* **Problem statement**
Print the listing exactly as it stands. Skip every picture.

* **Listed entries**

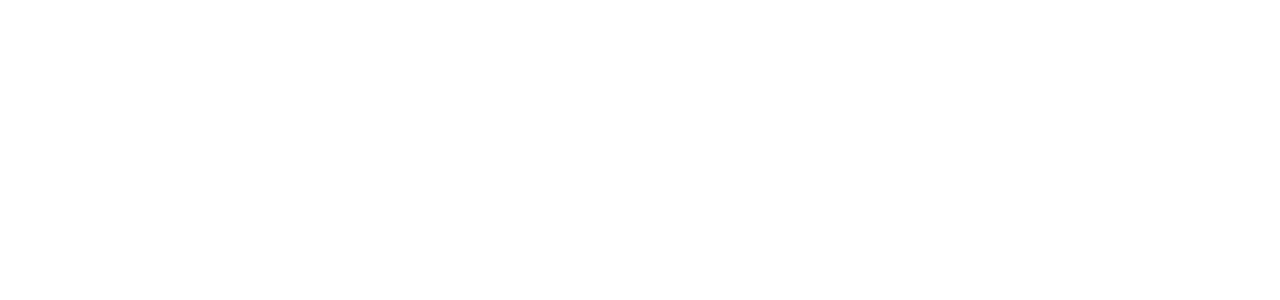
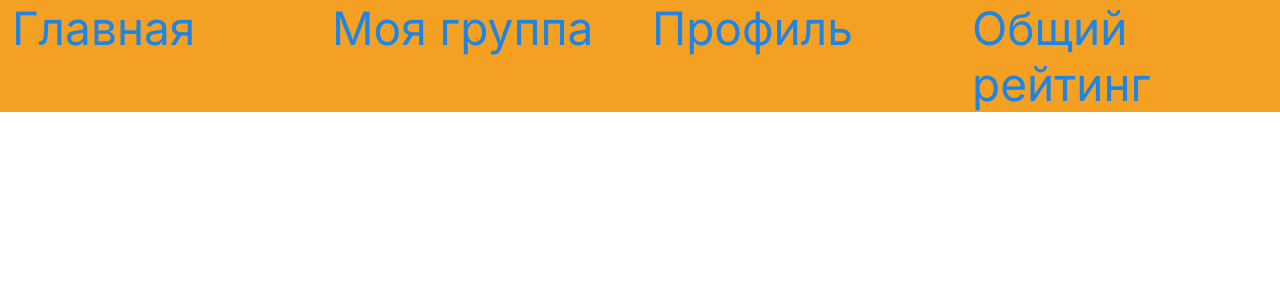
Before and after one commit to Animila/rating_system_student_activity, a Django app: page / in a window 1280 px wide. Before the commit the part shown is empty. Shown: the top 300 px of the page. Run offline with Django 4.2, Linux system fonts and the light colour scheme.

Commit message:
Create navbar

```diff
--- a/Rating/settings.py
+++ b/Rating/settings.py
@@ -1,4 +1,5 @@
 from pathlib import Path
+import os
 
 # Build paths inside the project like this: BASE_DIR / 'subdir'.
 BASE_DIR = Path(__file__).resolve().parent.parent
@@ -93,7 +94,7 @@
 # Internationalization
 # https://docs.djangoproject.com/en/4.0/topics/i18n/
 
-LANGUAGE_CODE = 'en-us'
+LANGUAGE_CODE = 'ru'
 
 TIME_ZONE = 'UTC'
 
@@ -106,6 +107,7 @@
 # https://docs.djangoproject.com/en/4.0/howto/static-files/
 
 STATIC_URL = 'static/'
+STATIC_ROOT = BASE_DIR / 'static'
 
 # Default primary key field type
 # https://docs.djangoproject.com/en/4.0/ref/settings/#default-auto-field
--- /dev/null
+++ b/home/templates/home/base.html
@@ -0,0 +1,50 @@
+<!DOCTYPE html>
+{% load static %}
+<html lang="ru">
+<head>
+    <meta charset="UTF-8">
+    <meta name="viewport"
+          content="width=device-width, user-scalable=no, initial-scale=1.0, maximum-scale=1.0, minimum-scale=1.0">
+    <meta http-equiv="X-UA-Compatible" content="ie=edge">
+    <title>РССА</title>
+    <link href="https://cdn.jsdelivr.net/npm/bootstrap@5.1.3/dist/css/bootstrap.min.css" rel="stylesheet" integrity="sha384-1BmE4kWBq78iYhFldvKuhfTAU6auU8tT94WrHftjDbrCEXSU1oBoqyl2QvZ6jIW3" crossorigin="anonymous">
+    <link rel="preconnect" href="https://fonts.googleapis.com">
+    <link rel="preconnect" href="https://fonts.gstatic.com" crossorigin>
+    <link href="https://fonts.googleapis.com/css2?family=Inter:wght@100;400;700&display=swap" rel="stylesheet">
+    <link rel="stylesheet" href="{% static 'css/style.min.css' %}">
+    <style type="text/css">
+        .menu {
+
+        }
+        .menu_item {
+            text-decoration: none;
+            font-family: 'Inter';
+            font-style: normal;
+            font-weight: 400;
+            font-size: 46px;
+            line-height: 56px;
+
+            color: #1E85E4;
+        }
+    </style>
+</head>
+<body>
+    <nav>
+        <div class="container-fluid" style="background: linear-gradient(0deg, #F3A023, #F3A023); color: #1E85E4; font-family: 'Inter';  font-style: normal;">
+            <div class="row">
+                <div class="col-md"><a href="{% url 'home' %}" class="menu_item">Главная</a></div>
+                <div class="col-md"><a href="#" class="menu_item">Моя группа</a></div>
+                <div class="col-md"><a href="{% url 'cabinet' %}" class="menu_item">Профиль</a></div>
+                <div class="col-md"><a href="#" class="menu_item">Общий рейтинг</a></div>
+            </div>
+
+        </div>
+    </nav>
+
+
+{% block content %}
+
+{% endblock %}
+
+</body>
+</html>
--- a/home/templates/home/index.html
+++ b/home/templates/home/index.html
@@ -1,13 +1,7 @@
-<!doctype html>
-<html lang="ru">
-<head>
-    <meta charset="UTF-8">
-    <meta name="viewport"
-          content="width=device-width, user-scalable=no, initial-scale=1.0, maximum-scale=1.0, minimum-scale=1.0">
-    <meta http-equiv="X-UA-Compatible" content="ie=edge">
-    <title>Главная страница</title>
-</head>
-<body>
+{% extends 'home/base.html' %}
 
-</body>
-</html>
+{% block content %}
+
+<h1></h1>
+
+{% endblock %}
```
Also changed, not shown: 1 other file.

* **Answer section**
Before and after one commit to Animila/rating_system_student_activity, a Django app: page / in a window 1280 px wide. Before the commit the part shown is empty. Shown: the top 300 px of the page. Run offline with Django 4.2, Linux system fonts and the light colour scheme.

Commit message:
Create navbar

```diff
--- a/Rating/settings.py
+++ b/Rating/settings.py
@@ -1,4 +1,5 @@
 from pathlib import Path
+import os
 
 # Build paths inside the project like this: BASE_DIR / 'subdir'.
 BASE_DIR = Path(__file__).resolve().parent.parent
@@ -93,7 +94,7 @@
 # Internationalization
 # https://docs.djangoproject.com/en/4.0/topics/i18n/
 
-LANGUAGE_CODE = 'en-us'
+LANGUAGE_CODE = 'ru'
 
 TIME_ZONE = 'UTC'
 
@@ -106,6 +107,7 @@
 # https://docs.djangoproject.com/en/4.0/howto/static-files/
 
 STATIC_URL = 'static/'
+STATIC_ROOT = BASE_DIR / 'static'
 
 # Default primary key field type
 # https://docs.djangoproject.com/en/4.0/ref/settings/#default-auto-field
--- /dev/null
+++ b/home/templates/home/base.html
@@ -0,0 +1,50 @@
+<!DOCTYPE html>
+{% load static %}
+<html lang="ru">
+<head>
+    <meta charset="UTF-8">
+    <meta name="viewport"
+          content="width=device-width, user-scalable=no, initial-scale=1.0, maximum-scale=1.0, minimum-scale=1.0">
+    <meta http-equiv="X-UA-Compatible" content="ie=edge">
+    <title>РССА</title>
+    <link href="https://cdn.jsdelivr.net/npm/bootstrap@5.1.3/dist/css/bootstrap.min.css" rel="stylesheet" integrity="sha384-1BmE4kWBq78iYhFldvKuhfTAU6auU8tT94WrHftjDbrCEXSU1oBoqyl2QvZ6jIW3" crossorigin="anonymous">
+    <link rel="preconnect" href="https://fonts.googleapis.com">
+    <link rel="preconnect" href="https://fonts.gstatic.com" crossorigin>
+    <link href="https://fonts.googleapis.com/css2?family=Inter:wght@100;400;700&display=swap" rel="stylesheet">
+    <link rel="stylesheet" href="{% static 'css/style.min.css' %}">
+    <style type="text/css">
+        .menu {
+
+        }
+        .menu_item {
+            text-decoration: none;
+            font-family: 'Inter';
+            font-style: normal;
+            font-weight: 400;
+            font-size: 46px;
+            line-height: 56px;
+
+            color: #1E85E4;
+        }
+    </style>
+</head>
+<body>
+    <nav>
+        <div class="container-fluid" style="background: linear-gradient(0deg, #F3A023, #F3A023); color: #1E85E4; font-family: 'Inter';  font-style: normal;">
+            <div class="row">
+                <div class="col-md"><a href="{% url 'home' %}" class="menu_item">Главная</a></div>
+                <div class="col-md"><a href="#" class="menu_item">Моя группа</a></div>
+                <div class="col-md"><a href="{% url 'cabinet' %}" class="menu_item">Профиль</a></div>
+                <div class="col-md"><a href="#" class="menu_item">Общий рейтинг</a></div>
+            </div>
+
+        </div>
+    </nav>
+
+
+{% block content %}
+
+{% endblock %}
+
+</body>
+</html>
--- a/home/templates/home/index.html
+++ b/home/templates/home/index.html
@@ -1,13 +1,7 @@
-<!doctype html>
-<html lang="ru">
-<head>
-    <meta charset="UTF-8">
-    <meta name="viewport"
-          content="width=device-width, user-scalable=no, initial-scale=1.0, maximum-scale=1.0, minimum-scale=1.0">
-    <meta http-equiv="X-UA-Compatible" content="ie=edge">
-    <title>Главная страница</title>
-</head>
-<body>
+{% extends 'home/base.html' %}
 
-</body>
-</html>
+{% block content %}
+
+<h1></h1>
+
+{% endblock %}
```
Also changed, not shown: 1 other file.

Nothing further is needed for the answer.